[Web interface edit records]
___

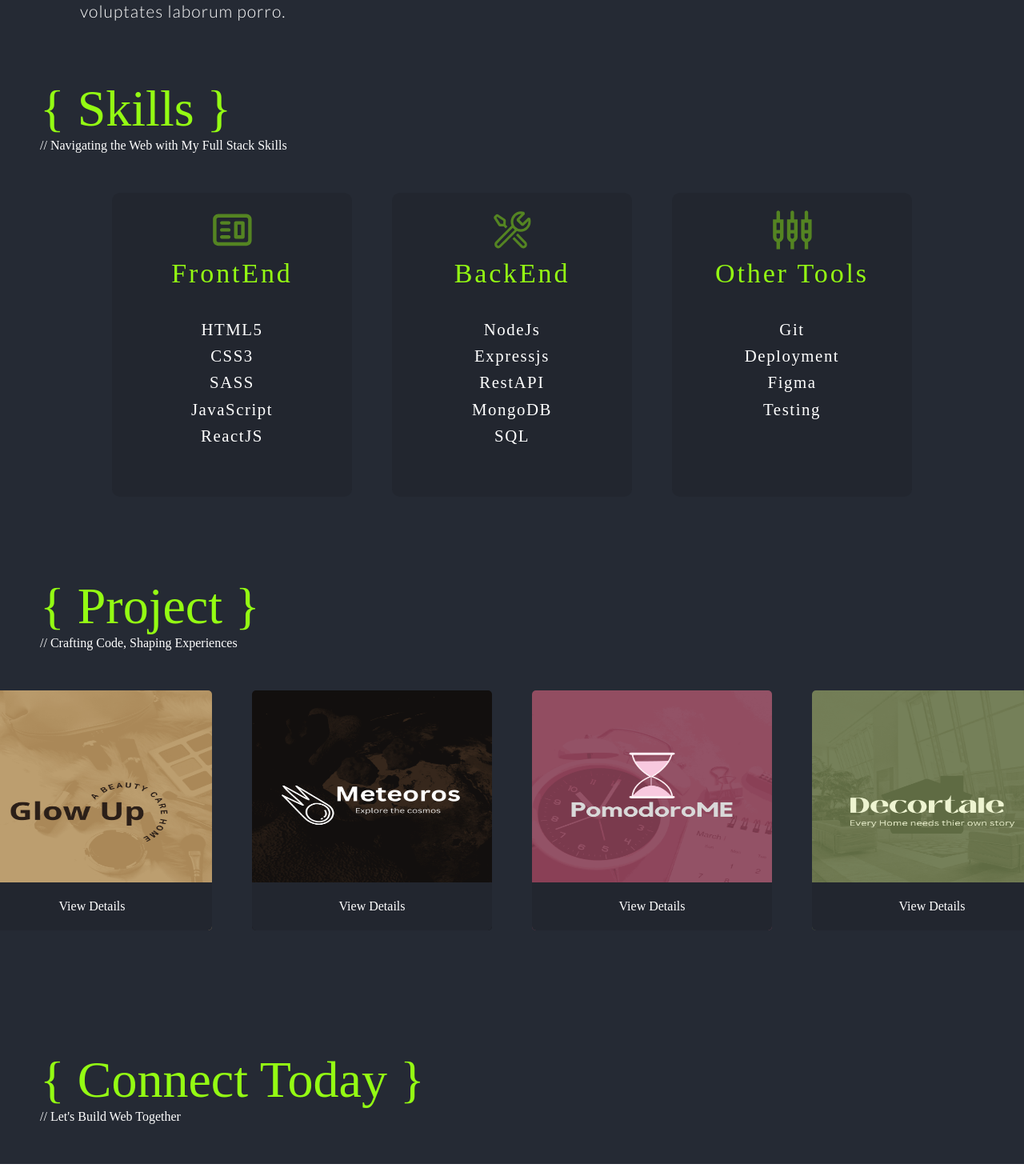
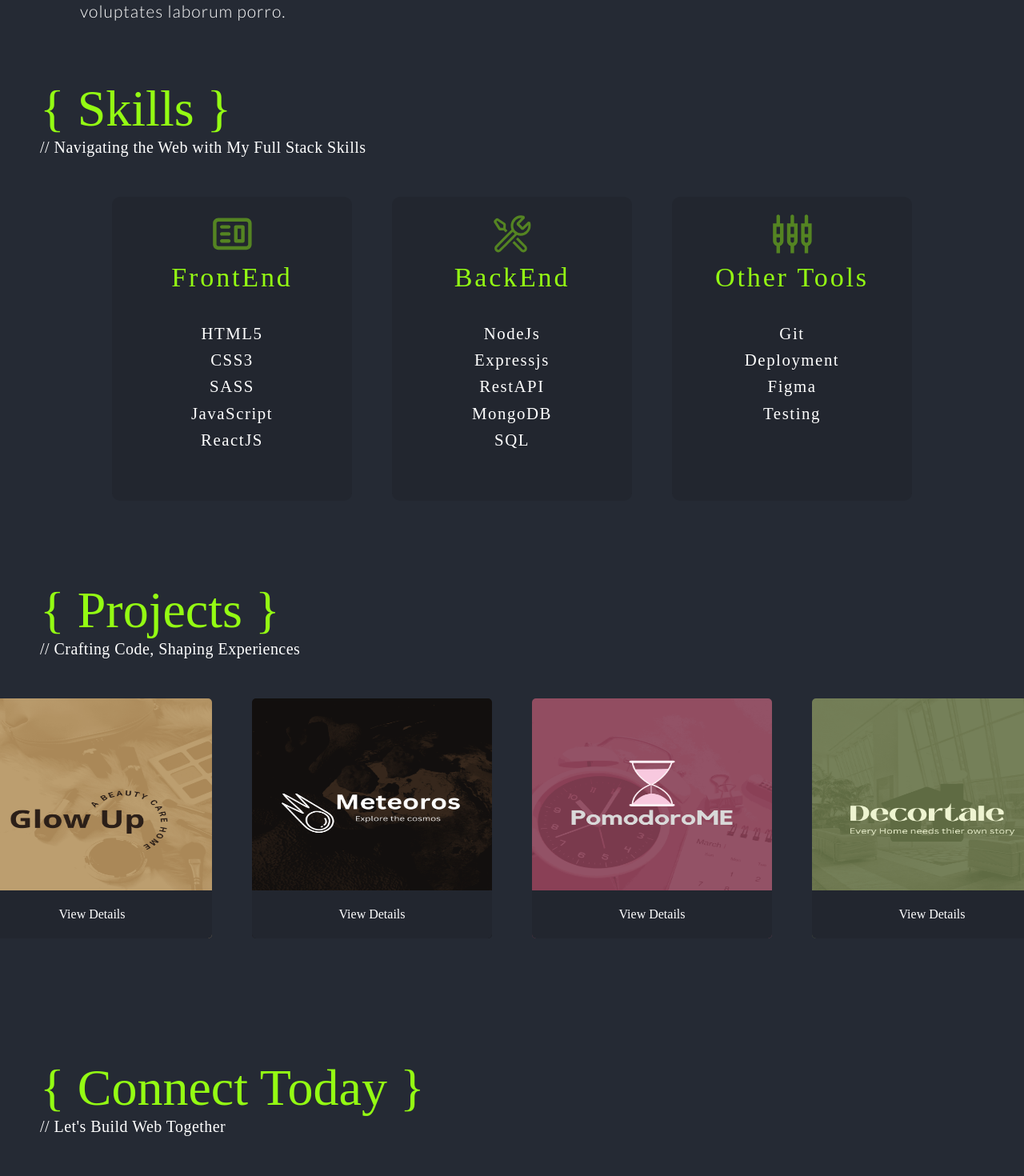
Before and after one commit to Shivangi020/Portfolio, a React (Vite) app: page / in a window 1280 px wide. Shown: the part 1028-2498 px from the top of the page at 80% size. Built offline with nearby package versions, Linux system fonts and the light colour scheme; a web font is replaced by a local one.

Commit message:
Building:Heading Component

```diff
--- a/src/Components/About.jsx
+++ b/src/Components/About.jsx
@@ -3,13 +3,14 @@ import SkillCard from './Cards/SkillCard'
 import {CgWebsite} from 'react-icons/cg';
 import {VscTools} from 'react-icons/vsc' ;
 import {MdOutlineSettingsInputComposite} from 'react-icons/md'
+import Heading from './Heading';
 
 const About = () => {
   return (
     <div className='about-cn' id='About'>
 
         <section className='about-s'>
-        <h1>{`{ About me }`}</h1>
+        <Heading heading={'About me'}/>
         <h3>I am Shivangi</h3>
         <p>Lorem ipsum dolor sit amet consectetur adipisicing elit. <br/>
             Alias maxime distinctio quos corporis <br/>
@@ -20,7 +21,7 @@ const About = () => {
 
 
       <section className='skill-s'>
-      <h1>{`{ Skills }`}</h1> <span>// Navigating the Web with My Full Stack Skills</span>
+      <Heading heading={'Skills'} comment={'// Navigating the Web with My Full Stack Skills'}/>
       <div className='skill-card-cn'>
       <SkillCard  title="FrontEnd" skillList={['HTML5', 'CSS3' ,'SASS' ,'JavaScript' ,'ReactJS']} Icon={CgWebsite} />
       <SkillCard  title="BackEnd" skillList={['NodeJs', 'Expressjs' , 'RestAPI','MongoDB' ,'SQL']} Icon={VscTools} />
--- a/src/Components/Contact.jsx
+++ b/src/Components/Contact.jsx
@@ -1,9 +1,10 @@
 import React from 'react'
+import Heading from './Heading'
 
 const Contact = () => {
   return (
     <div className='contact-cn' id='#Contact'>
-         <h1>{`{ Connect Today }`}</h1> <span>// Let's Build Web Together</span>
+         <Heading heading={'Connect Today'} comment={"// Let's Build Web Together"}/>
          <section></section>
     </div>
   )
--- /dev/null
+++ b/src/Components/Heading.jsx
@@ -0,0 +1,9 @@
+import React from 'react'
+
+const Heading = ({heading , comment}) => {
+  return (
+    <><h1 className='heading'>{`{ ${heading} }`}</h1><span className='h1-span'>{comment}</span></>
+  )
+}
+
+export default Heading
--- a/src/Components/Project.jsx
+++ b/src/Components/Project.jsx
@@ -4,11 +4,12 @@ import project1 from '../assets/glowupPoster.png'
 import project2 from '../assets/meterosPoster.png'
 import project3 from '../assets/pomodoroPoster.png'
 import project4 from '../assets/decortalePoster.png'
+import Heading from './Heading'
 
 const Project = () => {
   return (
     <div className='project-cn' id='Project'>
-         <h1>{`{ Project }`}</h1> <span>// Crafting Code, Shaping Experiences</span>
+         <Heading heading='Projects' comment='// Crafting Code, Shaping Experiences'/>
          <section className='project-card-cn'>
           <ProjectCard imageLink={project1} detailId={0}/>
           <ProjectCard imageLink={project2} detailId={1}/>
--- a/src/Sass/_About.scss
+++ b/src/Sass/_About.scss
@@ -11,9 +11,6 @@
     padding-top: 50px;
     padding-left: $left-space;
     color: $text-color;
-    h1 {
-      @include heading-style;
-    }
   }
 
 
--- a/src/Sass/_Card.scss
+++ b/src/Sass/_Card.scss
@@ -1,7 +1,7 @@
 @import  'Variable';
 
 
-
+// Skill card css
 .skill-card {
   border-radius: 10px;
   background: $card-background;
@@ -32,6 +32,8 @@
 }
 
 
+
+// Projects card css
 .project-card{
 
   .img-cn{
--- a/src/Sass/_Contact.scss
+++ b/src/Sass/_Contact.scss
@@ -5,8 +5,4 @@
     background-color: $background;
     padding: 50px;
     color: $text-color;
-
-    h1{
-        @include heading-style ;
-    }
 }
--- /dev/null
+++ b/src/Sass/_Heading.scss
@@ -0,0 +1,10 @@
+@import 'Variable' ;
+
+.heading{
+    @include heading-style ;
+}
+
+.h1-span{
+    font-size: 20px;
+    letter-spacing: 0.023em;
+}
--- a/src/Sass/_Home.scss
+++ b/src/Sass/_Home.scss
@@ -17,8 +17,6 @@
 }
 
 .links-on-home{
-    // position: absolute;
-    //  top: 35vh;
     position: fixed;
     top: 150px;
     right:  15px;
--- a/src/Sass/_Project.scss
+++ b/src/Sass/_Project.scss
@@ -5,10 +5,6 @@
     padding: 50px;
     color: $text-color;
 
-
-    h1{
-        @include heading-style;
-    }
 
     .project-card-cn{
         display: flex;
--- a/src/Sass/index.scss
+++ b/src/Sass/index.scss
@@ -1,5 +1,6 @@
 @use 'App';
 @use 'Navbar' ;
+@use 'Heading' ;
 @use 'Home' ;
 @use 'About' ;
 @use 'Card' ;
```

___

### Instructions to follow
Drop the pictures; repeat each entry above exactly.

### Completed task
Before and after one commit to Shivangi020/Portfolio, a React (Vite) app: page / in a window 1280 px wide. Shown: the part 1028-2498 px from the top of the page at 80% size. Built offline with nearby package versions, Linux system fonts and the light colour scheme; a web font is replaced by a local one.

Commit message:
Building:Heading Component

```diff
--- a/src/Components/About.jsx
+++ b/src/Components/About.jsx
@@ -3,13 +3,14 @@ import SkillCard from './Cards/SkillCard'
 import {CgWebsite} from 'react-icons/cg';
 import {VscTools} from 'react-icons/vsc' ;
 import {MdOutlineSettingsInputComposite} from 'react-icons/md'
+import Heading from './Heading';
 
 const About = () => {
   return (
     <div className='about-cn' id='About'>
 
         <section className='about-s'>
-        <h1>{`{ About me }`}</h1>
+        <Heading heading={'About me'}/>
         <h3>I am Shivangi</h3>
         <p>Lorem ipsum dolor sit amet consectetur adipisicing elit. <br/>
             Alias maxime distinctio quos corporis <br/>
@@ -20,7 +21,7 @@ const About = () => {
 
 
       <section className='skill-s'>
-      <h1>{`{ Skills }`}</h1> <span>// Navigating the Web with My Full Stack Skills</span>
+      <Heading heading={'Skills'} comment={'// Navigating the Web with My Full Stack Skills'}/>
       <div className='skill-card-cn'>
       <SkillCard  title="FrontEnd" skillList={['HTML5', 'CSS3' ,'SASS' ,'JavaScript' ,'ReactJS']} Icon={CgWebsite} />
       <SkillCard  title="BackEnd" skillList={['NodeJs', 'Expressjs' , 'RestAPI','MongoDB' ,'SQL']} Icon={VscTools} />
--- a/src/Components/Contact.jsx
+++ b/src/Components/Contact.jsx
@@ -1,9 +1,10 @@
 import React from 'react'
+import Heading from './Heading'
 
 const Contact = () => {
   return (
     <div className='contact-cn' id='#Contact'>
-         <h1>{`{ Connect Today }`}</h1> <span>// Let's Build Web Together</span>
+         <Heading heading={'Connect Today'} comment={"// Let's Build Web Together"}/>
          <section></section>
     </div>
   )
--- /dev/null
+++ b/src/Components/Heading.jsx
@@ -0,0 +1,9 @@
+import React from 'react'
+
+const Heading = ({heading , comment}) => {
+  return (
+    <><h1 className='heading'>{`{ ${heading} }`}</h1><span className='h1-span'>{comment}</span></>
+  )
+}
+
+export default Heading
--- a/src/Components/Project.jsx
+++ b/src/Components/Project.jsx
@@ -4,11 +4,12 @@ import project1 from '../assets/glowupPoster.png'
 import project2 from '../assets/meterosPoster.png'
 import project3 from '../assets/pomodoroPoster.png'
 import project4 from '../assets/decortalePoster.png'
+import Heading from './Heading'
 
 const Project = () => {
   return (
     <div className='project-cn' id='Project'>
-         <h1>{`{ Project }`}</h1> <span>// Crafting Code, Shaping Experiences</span>
+         <Heading heading='Projects' comment='// Crafting Code, Shaping Experiences'/>
          <section className='project-card-cn'>
           <ProjectCard imageLink={project1} detailId={0}/>
           <ProjectCard imageLink={project2} detailId={1}/>
--- a/src/Sass/_About.scss
+++ b/src/Sass/_About.scss
@@ -11,9 +11,6 @@
     padding-top: 50px;
     padding-left: $left-space;
     color: $text-color;
-    h1 {
-      @include heading-style;
-    }
   }
 
 
--- a/src/Sass/_Card.scss
+++ b/src/Sass/_Card.scss
@@ -1,7 +1,7 @@
 @import  'Variable';
 
 
-
+// Skill card css
 .skill-card {
   border-radius: 10px;
   background: $card-background;
@@ -32,6 +32,8 @@
 }
 
 
+
+// Projects card css
 .project-card{
 
   .img-cn{
--- a/src/Sass/_Contact.scss
+++ b/src/Sass/_Contact.scss
@@ -5,8 +5,4 @@
     background-color: $background;
     padding: 50px;
     color: $text-color;
-
-    h1{
-        @include heading-style ;
-    }
 }
--- /dev/null
+++ b/src/Sass/_Heading.scss
@@ -0,0 +1,10 @@
+@import 'Variable' ;
+
+.heading{
+    @include heading-style ;
+}
+
+.h1-span{
+    font-size: 20px;
+    letter-spacing: 0.023em;
+}
--- a/src/Sass/_Home.scss
+++ b/src/Sass/_Home.scss
@@ -17,8 +17,6 @@
 }
 
 .links-on-home{
-    // position: absolute;
-    //  top: 35vh;
     position: fixed;
     top: 150px;
     right:  15px;
--- a/src/Sass/_Project.scss
+++ b/src/Sass/_Project.scss
@@ -5,10 +5,6 @@
     padding: 50px;
     color: $text-color;
 
-
-    h1{
-        @include heading-style;
-    }
 
     .project-card-cn{
         display: flex;
--- a/src/Sass/index.scss
+++ b/src/Sass/index.scss
@@ -1,5 +1,6 @@
 @use 'App';
 @use 'Navbar' ;
+@use 'Heading' ;
 @use 'Home' ;
 @use 'About' ;
 @use 'Card' ;
```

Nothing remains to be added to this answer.